◆ **What the exercise asks**:
Which lines in the listing below contain "brand"? Copy each of them.

◆ **Information given**:
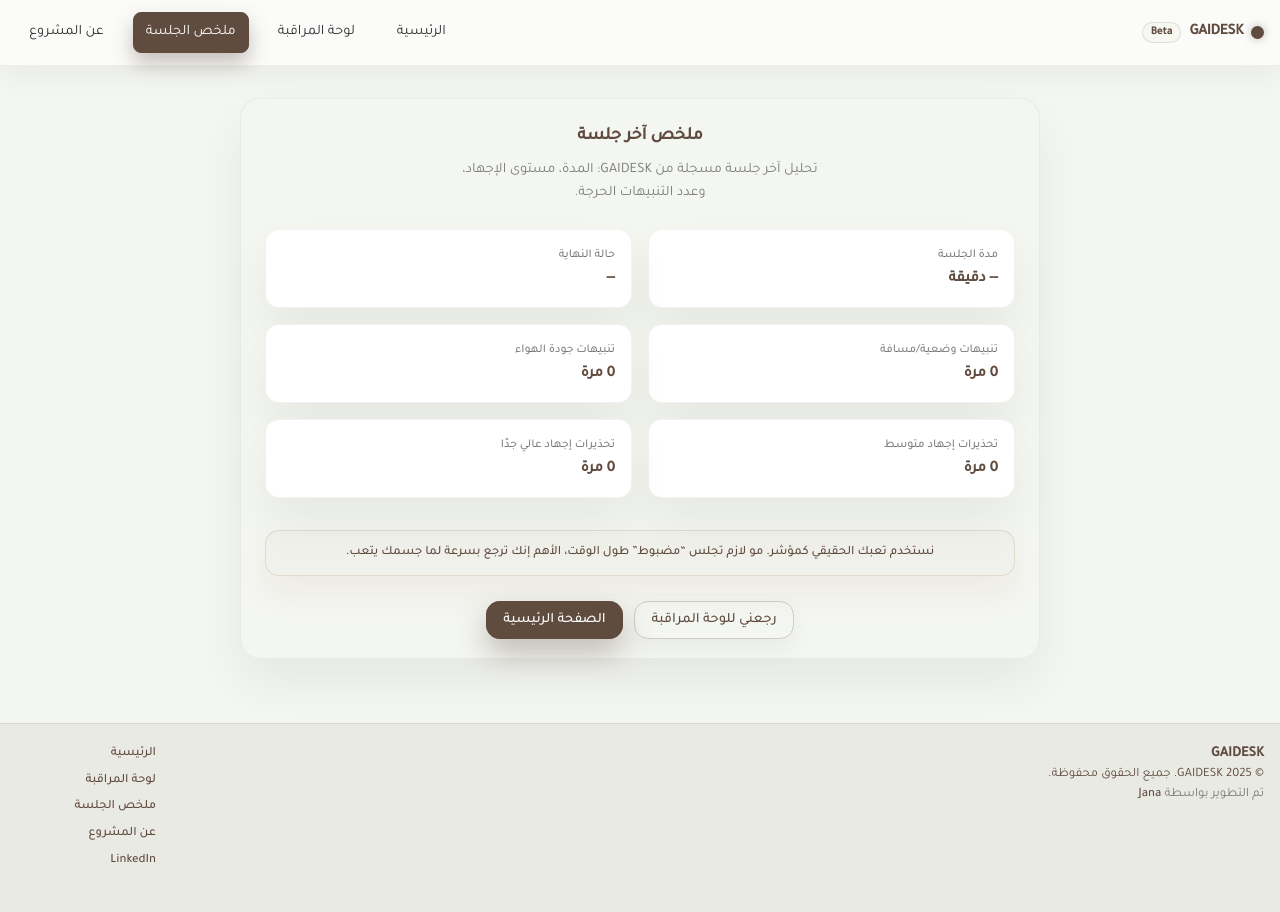
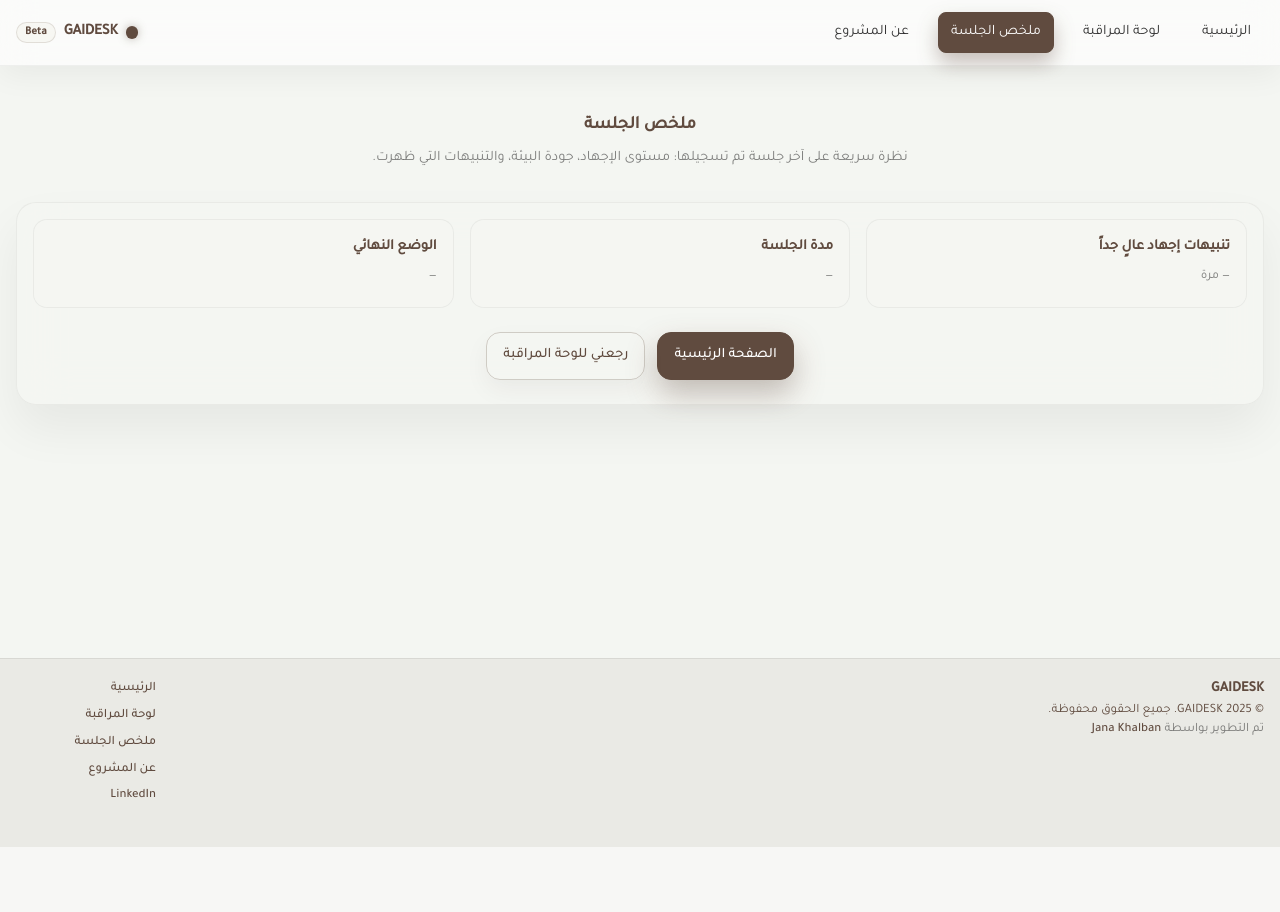
Before and after one commit to Jana05254/gaidesk-site, a Flask app: page /session in a window 1280 px wide. After the commit the page ends 847 px from the top, so only its background shows below. Run offline with Flask 3, Linux system fonts and the light colour scheme; parts of the project's set-up code (start-up, migrations or seed data) failed here and were passed over.

Commit message:
Polish copy, remove casual text, update footer name

```diff
--- a/templates/base.html
+++ b/templates/base.html
@@ -1,59 +1,55 @@
 <!DOCTYPE html>
 <html lang="ar" dir="rtl">
 <head>
-  <meta charset="utf-8">
-  <meta name="viewport" content="width=device-width, initial-scale=1">
-  <title>{{ title or "GAIDESK" }}</title>
+  <meta charset="utf-8" />
+  <meta name="viewport" content="width=device-width,initial-scale=1" />
+  <title>{% if title %}{{ title }} · GAIDESK{% else %}GAIDESK{% endif %}</title>
 
-  <link rel="preconnect" href="https://fonts.gstatic.com">
-  <link href="https://fonts.googleapis.com/css2?family=Tajawal:wght@400;500;600&display=swap" rel="stylesheet">
+  <link rel="preconnect" href="https://fonts.gstatic.com" />
+  <link href="https://fonts.googleapis.com/css2?family=Tajawal:wght@400;500;600&display=swap" rel="stylesheet" />
 
-  <link rel="stylesheet" href="{{ url_for('static', filename='css/style.css') }}">
+  <link rel="stylesheet" href="{{ url_for('static', filename='css/main.css') }}" />
+  <link rel="stylesheet" href="{{ url_for('static', filename='css/style.css') }}" />
+  <script defer src="{{ url_for('static', filename='js/app.js') }}"></script>
 
-  <!-- أي CSS إضافي مخصص لصفحات ثانية (لو موجود) -->
-  {% block extra_css %}{% endblock %}
+  <meta name="color-scheme" content="light only" />
 </head>
 <body>
 
   <!-- NAV -->
-  <nav class="navbar">
+  <header class="navbar">
     <div class="nav-inner">
-      <div class="brand">
+      <nav class="nav-links" style="flex-wrap:wrap;gap:1rem;">
+        <a class="nav-link {% if request.path=='/' %}active{% endif %}" href="{{ url_for('landing') }}">الرئيسية</a>
+        <a class="nav-link {% if request.path.startswith('/dashboard') %}active{% endif %}" href="{{ url_for('devices_page') }}">لوحة المراقبة</a>
+        <a class="nav-link {% if request.path.startswith('/session') %}active{% endif %}" href="{{ url_for('session_page') }}">ملخص الجلسة</a>
+        <a class="nav-link {% if request.path.startswith('/about') %}active{% endif %}" href="{{ url_for('about_page') }}">عن المشروع</a>
+      </nav>
+
+      <div class="brand" style="margin-inline-start:auto;">
         <div class="logo-dot"></div>
         <div class="brand-name">GAIDESK</div>
         <div class="brand-badge">Beta</div>
       </div>
+    </div>
+  </header>
 
-      <div class="nav-links">
-        <a class="nav-link {% if request.endpoint == 'landing' %}active{% endif %}"
-           href="{{ url_for('landing') }}">الرئيسية</a>
-
-        <a class="nav-link {% if request.endpoint == 'devices_page' %}active{% endif %}"
-           href="{{ url_for('devices_page') }}">لوحة المراقبة</a>
-
-        <a class="nav-link {% if request.endpoint == 'session_page' %}active{% endif %}"
-           href="{{ url_for('session_page') }}">ملخص الجلسة</a>
-
-        <a class="nav-link {% if request.endpoint == 'about_page' %}active{% endif %}"
-           href="{{ url_for('about_page') }}">عن المشروع</a>
-      </div>
-    </div>
-  </nav>
-
-  <!-- MAIN CONTENT -->
-  <main>
+  <!-- PAGE CONTENT -->
+  <main style="min-height:60vh;">
     {% block content %}{% endblock %}
   </main>
 
   <!-- FOOTER -->
   <footer class="site-footer">
     <div class="footer-inner">
-
       <div class="foot-left">
         <div class="foot-brand">GAIDESK</div>
-        <div class="foot-copy">© {{ now_year if now_year else "2025" }} GAIDESK. جميع الحقوق محفوظة.</div>
+        <div class="foot-copy">
+          © 2025 GAIDESK. جميع الحقوق محفوظة.
+        </div>
         <div class="foot-credit">
-          تم التطوير بواسطة <span class="me">Jana</span>
+          تم التطوير بواسطة
+          <span class="me">Jana Khalban</span>
         </div>
       </div>
 
@@ -62,17 +58,10 @@
         <a class="footer-link" href="{{ url_for('devices_page') }}">لوحة المراقبة</a>
         <a class="footer-link" href="{{ url_for('session_page') }}">ملخص الجلسة</a>
         <a class="footer-link" href="{{ url_for('about_page') }}">عن المشروع</a>
-        <a class="footer-link" href="https://www.linkedin.com" target="_blank" rel="noopener noreferrer">
-          LinkedIn
-        </a>
+        <a class="footer-link" href="https://www.linkedin.com" target="_blank" rel="noopener noreferrer">LinkedIn</a>
       </div>
-
     </div>
   </footer>
 
-  <!-- سكربت عام -->
-  <script src="{{ url_for('static', filename='js/app.js') }}"></script>
-
-  {% block extra_js %}{% endblock %}
 </body>
 </html>
--- a/templates/session.html
+++ b/templates/session.html
@@ -1,181 +1,79 @@
 {% extends "base.html" %}
 {% block content %}
 
-<style>
-.sess-wrap {
-  max-width: 800px;
-  margin: 2rem auto 4rem;
-  padding: 1.5rem;
-  background: var(--bg-soft);
-  border: 1px solid rgba(0,0,0,0.05);
-  border-radius: var(--radius-lg);
-  box-shadow: var(--shadow-card);
-  opacity:0;
-  transform: translateY(20px);
-  transition: all .5s;
-}
-
-.sess-head {
-  text-align: center;
-  margin-bottom: 1.5rem;
-}
-.sess-title {
-  font-size: 1.1rem;
-  font-weight: 600;
-  color: var(--accent-dark);
-  margin: 0 0 .5rem;
-}
-.sess-desc {
-  font-size: .9rem;
-  color: var(--text-dim);
-  margin: 0 auto;
-  line-height: 1.6;
-  max-width: 46ch;
-  text-align: center;
-}
-
-.sess-grid {
-  display: grid;
-  grid-template-columns: repeat(auto-fit,minmax(min(240px,100%),1fr));
-  gap: 1rem;
-  margin-bottom: 2rem;
-}
-.sess-card {
-  background: #fff;
-  border: 1px solid rgba(0,0,0,0.05);
-  border-radius: var(--radius-md);
-  box-shadow: var(--shadow-card);
-  padding: 1rem;
-  font-size: .85rem;
-  line-height: 1.5;
-  color: var(--text-main);
-}
-.sess-label {
-  font-size: .75rem;
-  font-weight: 500;
-  color: var(--text-dim);
-  margin-bottom: .25rem;
-}
-.sess-value {
-  font-size: .95rem;
-  font-weight: 600;
-  color: var(--accent-dark);
-}
-
-.sess-hint-block {
-  background: rgba(203,183,156,0.08);
-  border: 1px solid rgba(203,183,156,0.4);
-  border-radius: var(--radius-md);
-  padding: .75rem .9rem;
-  box-shadow: 0 16px 32px rgba(203,183,156,0.18);
-  font-size: .8rem;
-  line-height: 1.6;
-  color: var(--accent-dark);
-  font-weight: 500;
-  text-align: center;
-}
-</style>
-
-<div class="sess-wrap" id="sessWrap">
-  <div class="sess-head">
-    <h1 class="sess-title">ملخص آخر جلسة</h1>
-    <p class="sess-desc">
-      تحليل آخر جلسة مسجلة من GAIDESK:
-      المدة، مستوى الإجهاد، وعدد التنبيهات الحرجة.
+<section class="section-wrapper">
+  <div class="section-head">
+    <h2 class="section-title">ملخص الجلسة</h2>
+    <p class="section-desc">
+      نظرة سريعة على آخر جلسة تم تسجيلها: مستوى الإجهاد، جودة البيئة، والتنبيهات التي ظهرت.
     </p>
   </div>
 
-  <div class="sess-grid">
-    <div class="sess-card">
-      <div class="sess-label">مدة الجلسة</div>
-      <div class="sess-value" id="durVal">-- دقيقة</div>
+  <div class="card-soft" style="padding:1rem 1rem 1.5rem;border-radius:var(--radius-lg);">
+    <div style="display:flex;flex-wrap:wrap;gap:1rem;align-items:flex-start;">
+
+      <div style="flex:1 1 180px;min-width:180px;">
+        <div class="info-card" style="box-shadow:none;background:var(--bg-soft);">
+          <div class="info-title">تنبيهات إجهاد عالٍ جداً</div>
+          <div class="info-desc">
+            <span id="sum-warn-high">—</span> مرة
+          </div>
+        </div>
+      </div>
+
+      <div style="flex:1 1 180px;min-width:180px;">
+        <div class="info-card" style="box-shadow:none;background:var(--bg-soft);">
+          <div class="info-title">مدة الجلسة</div>
+          <div class="info-desc">
+            <span id="sum-duration">—</span>
+          </div>
+        </div>
+      </div>
+
+      <div style="flex:1 1 220px;min-width:220px;">
+        <div class="info-card" style="box-shadow:none;background:var(--bg-soft);">
+          <div class="info-title">الوضع النهائي</div>
+          <div class="info-desc" id="sum-final-state">—</div>
+        </div>
+      </div>
+
     </div>
 
-    <div class="sess-card">
-      <div class="sess-label">حالة النهاية</div>
-      <div class="sess-value" id="finalStateVal">--</div>
-    </div>
-
-    <div class="sess-card">
-      <div class="sess-label">تنبيهات وضعية/مسافة</div>
-      <div class="sess-value"><span id="nearAlerts">0</span> مرة</div>
-    </div>
-
-    <div class="sess-card">
-      <div class="sess-label">تنبيهات جودة الهواء</div>
-      <div class="sess-value"><span id="co2Alerts">0</span> مرة</div>
-    </div>
-
-    <div class="sess-card">
-      <div class="sess-label">تحذيرات إجهاد متوسط</div>
-      <div class="sess-value"><span id="warn1Alerts">0</span> مرة</div>
-    </div>
-
-    <div class="sess-card">
-      <div class="sess-label">تحذيرات إجهاد عالي جدًا</div>
-      <div class="sess-value"><span id="warn2Alerts">0</span> مرة</div>
+    <!-- تم حذف الفقرة باللهجة بالكامل -->
+    <div class="hero-cta" style="margin-top:1.5rem;flex-wrap:wrap;gap:.75rem;">
+      <a class="btn-primary" href="{{ url_for('landing') }}">الصفحة الرئيسية</a>
+      <a class="btn-ghost" href="{{ url_for('devices_page') }}">رجعني للوحة المراقبة</a>
     </div>
   </div>
-
-  <div class="sess-hint-block" id="sessionHint">
-    نستخدم تعبك الحقيقي كمؤشر.
-    مو لازم تجلس “مضبوط” طول الوقت، الأهم إنك ترجع بسرعة لما جسمك يتعب.
-  </div>
-
-  <div style="text-align:center; margin-top:2rem;">
-    <a class="btn-ghost" href="{{ url_for('devices_page') }}">رجعني للوحة المراقبة</a>
-    <a class="btn-primary" href="{{ url_for('landing') }}" style="margin-right:.5rem;">الصفحة الرئيسية</a>
-  </div>
-</div>
+</section>
 
 <script>
-// حركة دخول
-window.addEventListener('load', () => {
-  const w = document.getElementById('sessWrap');
-  w.style.opacity = "1";
-  w.style.transform = "translateY(0)";
-});
-
-// نجيب الملخص من /api/session-summary
-async function fetchSummary() {
+async function loadSummary(){
   try {
-    const res = await fetch('/api/session-summary?device=GAIDESK-01');
-    if(!res.ok) return;
+    const res = await fetch("/api/session-summary?device=GAIDESK-01");
+    if(!res.ok){ return; }
     const data = await res.json();
 
-    // مدة
-    if(data.duration_sec != null){
-      const mins = Math.round(data.duration_sec / 60);
-      durVal.textContent = mins + " دقيقة تقريباً";
+    // تنبيهات شديدة
+    const alerts = data.alerts || {};
+    const highCount = (alerts.warn2 ?? alerts.high ?? 0);
+    document.getElementById("sum-warn-high").textContent = highCount;
+
+    // المدة
+    if (data.duration_sec){
+      const mins = Math.floor(data.duration_sec/60);
+      document.getElementById("sum-duration").textContent = mins+" دقيقة تقريباً";
     }
 
-    // حالة النهاية
-    finalStateVal.textContent = data.final_state || data.status || '—';
-
-    // Alerts
-    const al = data.alerts || {};
-    nearAlerts.textContent  = al.near  ?? 0;
-    co2Alerts.textContent   = al.co2   ?? 0;
-    warn1Alerts.textContent = al.warn1 ?? 0;
-    warn2Alerts.textContent = al.warn2 ?? 0;
-
-    // نص تشجيعي ديناميكي
-    if ((al.warn2 ?? 0) > 0 || ((al.near ?? 0) + (al.co2 ?? 0)) >= 3) {
-      sessionHint.textContent =
-        "جلسة كانت متعبة فعلاً. حاول تقسّم الشغل على فترات أقصر، واهتم بالتنفس والبعد عن الشاشة.";
-    } else if ((al.warn1 ?? 0) > 0) {
-      sessionHint.textContent =
-        "مو سيئة! بس جسمك عطاك إنذارات تعب. بريكات صغيرة قبل ما توصل 100% تساعد.";
-    } else {
-      sessionHint.textContent =
-        "ممتاز. جلسة تقريباً نظيفة. استمر بنفس وعيك بالمسافة والتنفس.";
+    // الحالة النهائية
+    if (data.final_state){
+      document.getElementById("sum-final-state").textContent = data.final_state;
     }
   } catch(e){
-    // لو فشل الاتصال، نخلي الرسالة الافتراضية
+    console.warn("summary load failed", e);
   }
 }
-
-fetchSummary();
+loadSummary();
 </script>
 
 {% endblock %}
```
Also changed, not shown: templates/about.html (+32 -93 lines), templates/landing.html (+67 -73 lines).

◆ **Written solution**:
-      <div class="brand">
+      <div class="brand" style="margin-inline-start:auto;">
         <div class="brand-name">GAIDESK</div>
         <div class="brand-badge">Beta</div>
         <div class="foot-brand">GAIDESK</div>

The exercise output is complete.